| WORK REQUEST |
Report all lines from the entries below in which "changed" appears.

| INPUT MATERIAL |
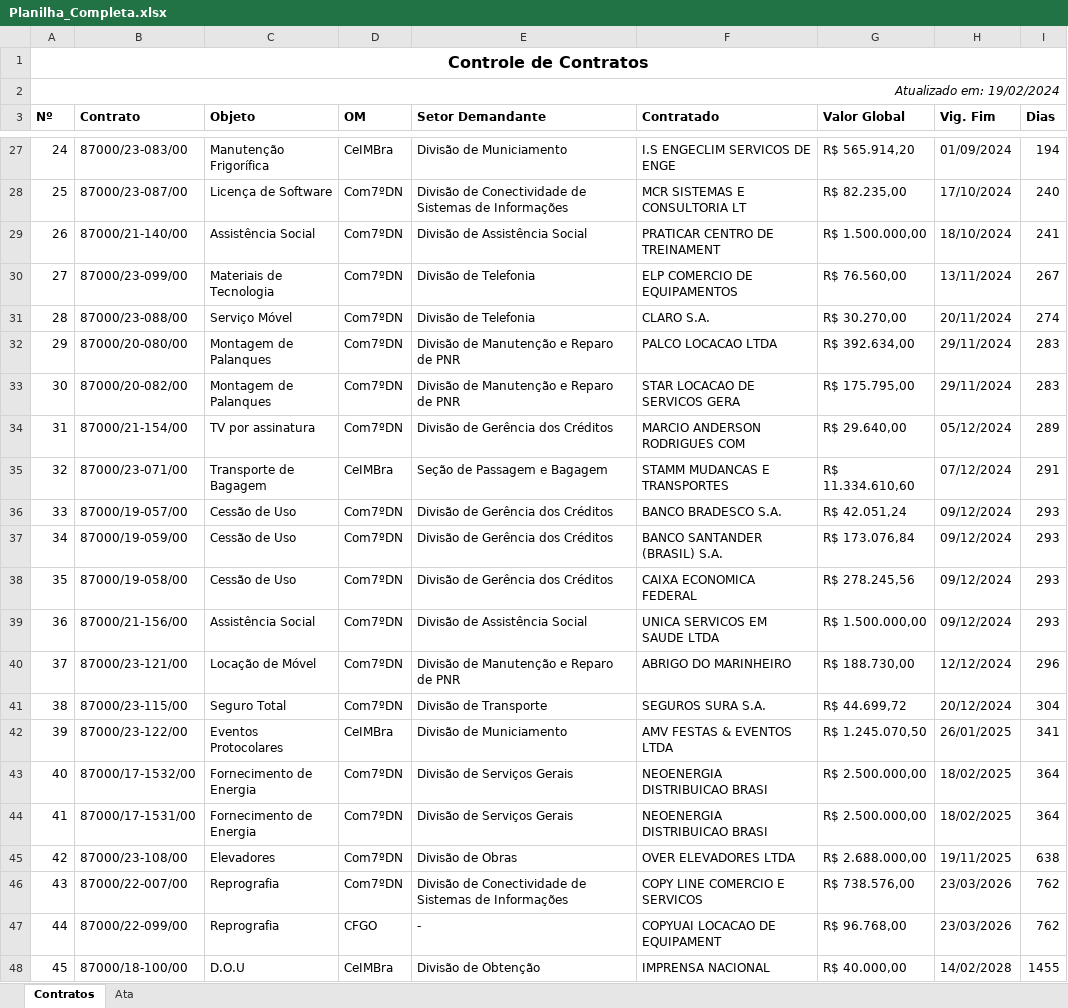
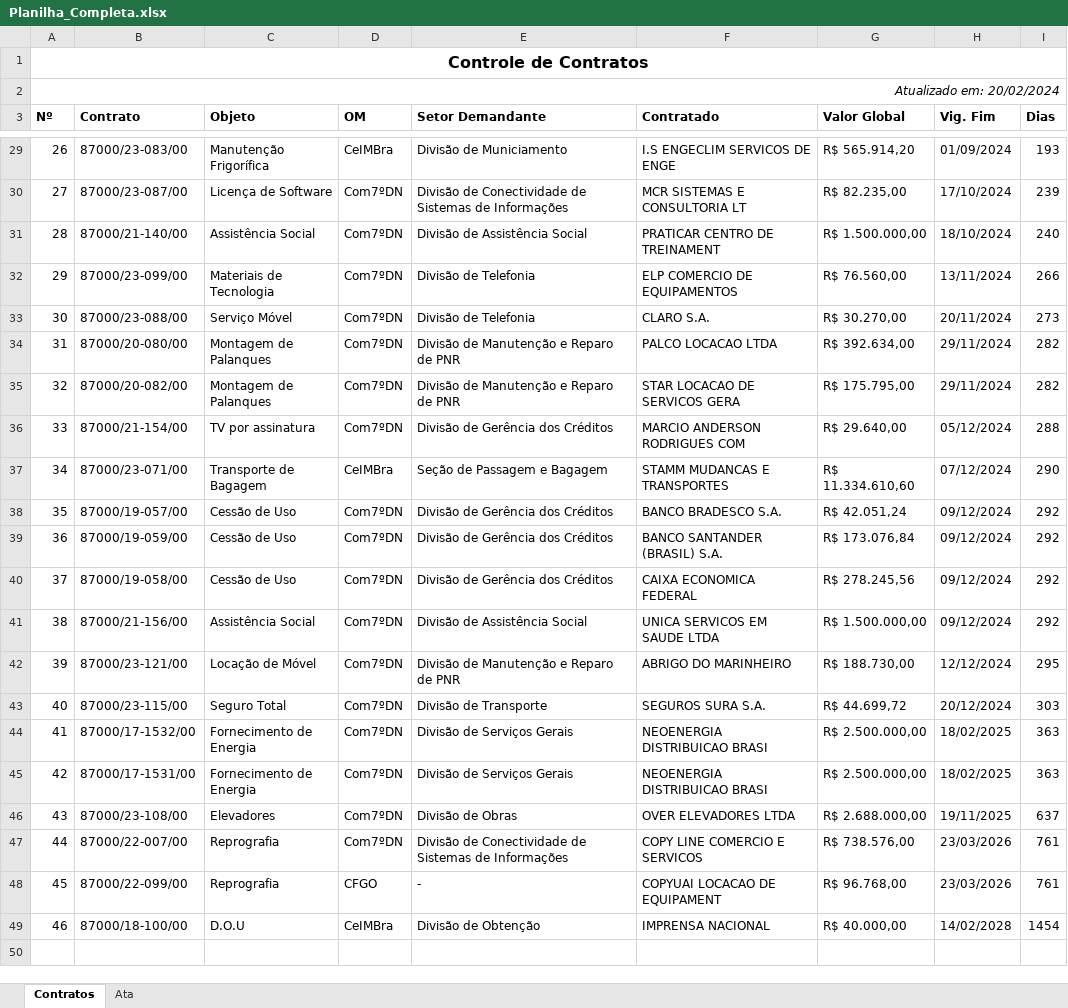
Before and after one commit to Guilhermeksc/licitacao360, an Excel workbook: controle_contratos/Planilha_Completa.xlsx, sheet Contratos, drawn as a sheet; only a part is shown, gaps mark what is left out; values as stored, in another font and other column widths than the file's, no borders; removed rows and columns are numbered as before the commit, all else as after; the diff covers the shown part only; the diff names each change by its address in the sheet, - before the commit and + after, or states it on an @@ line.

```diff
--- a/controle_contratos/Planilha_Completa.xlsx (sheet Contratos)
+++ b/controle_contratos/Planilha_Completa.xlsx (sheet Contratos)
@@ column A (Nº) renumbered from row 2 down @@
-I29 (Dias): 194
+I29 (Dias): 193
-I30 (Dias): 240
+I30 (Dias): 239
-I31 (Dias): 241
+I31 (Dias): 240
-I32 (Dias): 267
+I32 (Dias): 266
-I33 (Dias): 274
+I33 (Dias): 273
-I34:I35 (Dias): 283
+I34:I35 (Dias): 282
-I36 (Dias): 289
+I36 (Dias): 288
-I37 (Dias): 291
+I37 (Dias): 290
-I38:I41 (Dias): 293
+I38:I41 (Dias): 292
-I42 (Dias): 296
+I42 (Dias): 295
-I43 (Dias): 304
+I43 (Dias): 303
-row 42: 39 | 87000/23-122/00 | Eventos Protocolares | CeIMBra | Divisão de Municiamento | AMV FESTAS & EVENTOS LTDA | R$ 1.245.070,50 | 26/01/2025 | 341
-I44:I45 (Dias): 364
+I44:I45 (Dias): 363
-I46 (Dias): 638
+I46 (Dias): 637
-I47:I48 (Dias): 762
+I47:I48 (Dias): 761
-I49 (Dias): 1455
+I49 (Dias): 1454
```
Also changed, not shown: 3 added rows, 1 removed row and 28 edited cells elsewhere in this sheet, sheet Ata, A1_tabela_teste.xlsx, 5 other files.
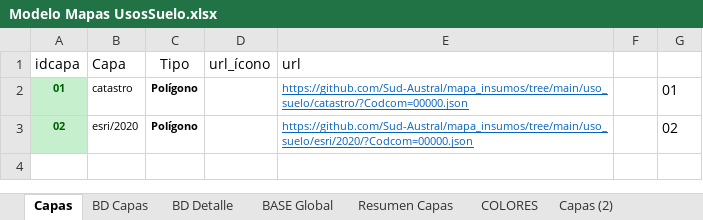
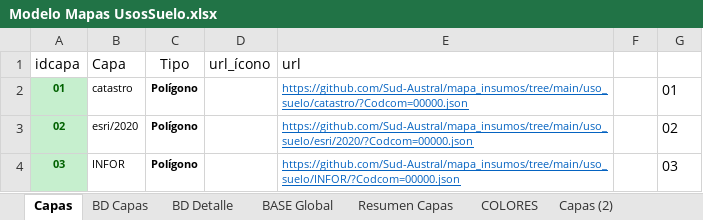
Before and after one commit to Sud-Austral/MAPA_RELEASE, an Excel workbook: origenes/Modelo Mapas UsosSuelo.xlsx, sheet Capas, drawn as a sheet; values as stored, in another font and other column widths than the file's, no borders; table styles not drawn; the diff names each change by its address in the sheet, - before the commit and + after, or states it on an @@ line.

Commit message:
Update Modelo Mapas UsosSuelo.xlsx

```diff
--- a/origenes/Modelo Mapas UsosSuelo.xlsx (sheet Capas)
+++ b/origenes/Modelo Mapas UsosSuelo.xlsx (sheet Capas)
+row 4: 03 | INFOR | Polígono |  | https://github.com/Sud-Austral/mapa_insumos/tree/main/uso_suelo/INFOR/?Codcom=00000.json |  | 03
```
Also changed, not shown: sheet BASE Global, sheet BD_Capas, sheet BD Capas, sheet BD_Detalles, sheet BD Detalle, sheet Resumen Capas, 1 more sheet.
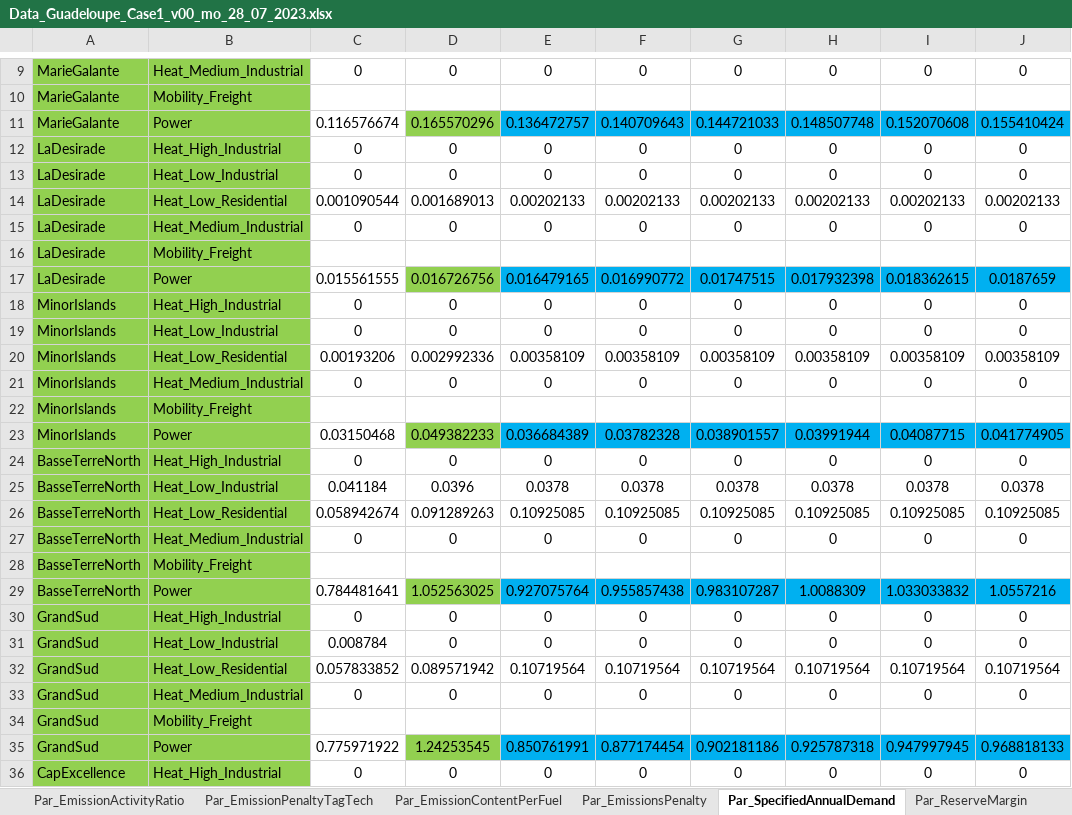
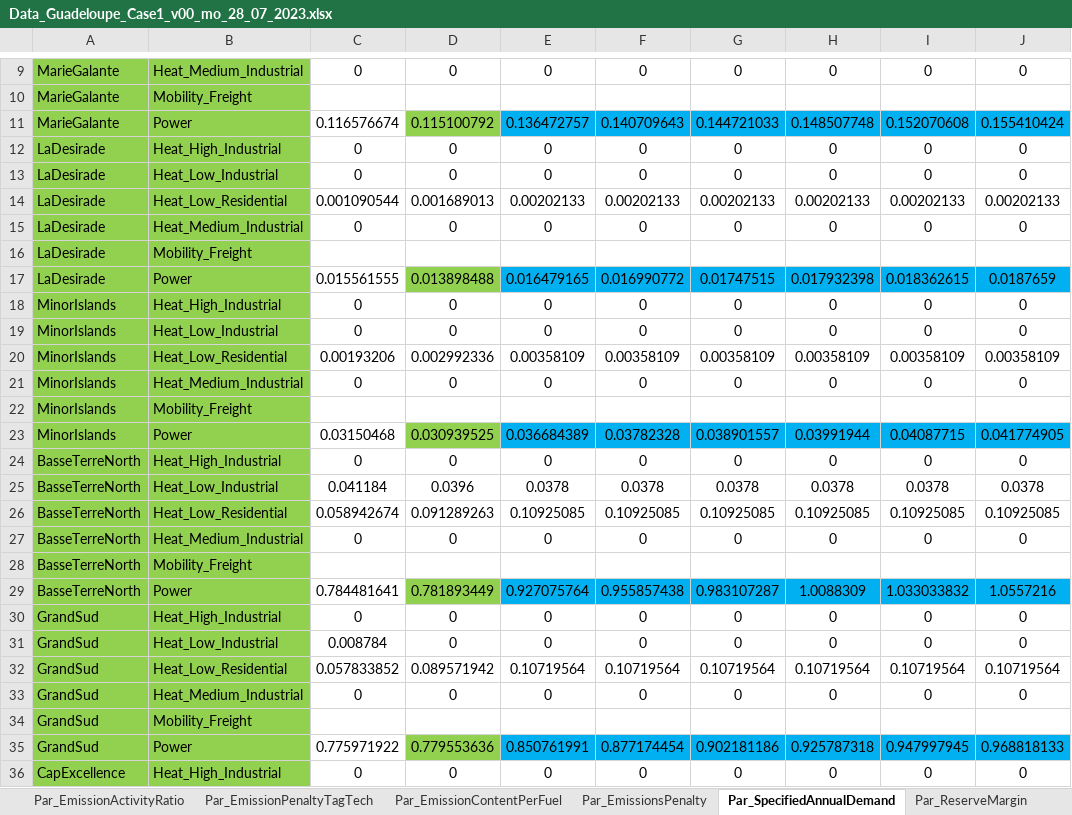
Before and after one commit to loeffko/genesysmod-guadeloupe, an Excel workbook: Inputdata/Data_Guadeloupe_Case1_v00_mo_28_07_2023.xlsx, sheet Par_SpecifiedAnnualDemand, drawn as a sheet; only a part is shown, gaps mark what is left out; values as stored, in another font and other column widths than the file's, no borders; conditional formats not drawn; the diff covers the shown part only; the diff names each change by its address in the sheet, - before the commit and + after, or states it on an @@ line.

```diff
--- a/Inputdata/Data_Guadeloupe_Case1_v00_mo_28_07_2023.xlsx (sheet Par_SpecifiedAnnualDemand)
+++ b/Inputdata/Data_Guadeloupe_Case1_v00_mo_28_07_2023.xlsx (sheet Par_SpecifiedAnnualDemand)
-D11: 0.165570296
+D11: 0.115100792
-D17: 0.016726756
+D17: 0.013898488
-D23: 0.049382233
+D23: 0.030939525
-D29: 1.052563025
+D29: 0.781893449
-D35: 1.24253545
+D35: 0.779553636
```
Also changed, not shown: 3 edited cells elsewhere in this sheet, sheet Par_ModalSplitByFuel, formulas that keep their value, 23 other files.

| EXERCISE ANSWER |
Also changed, not shown: 3 added rows, 1 removed row and 28 edited cells elsewhere in this sheet, sheet Ata, A1_tabela_teste.xlsx, 5 other files.
Also changed, not shown: sheet BASE Global, sheet BD_Capas, sheet BD Capas, sheet BD_Detalles, sheet BD Detalle, sheet Resumen Capas, 1 more sheet.
Also changed, not shown: 3 edited cells elsewhere in this sheet, sheet Par_ModalSplitByFuel, formulas that keep their value, 23 other files.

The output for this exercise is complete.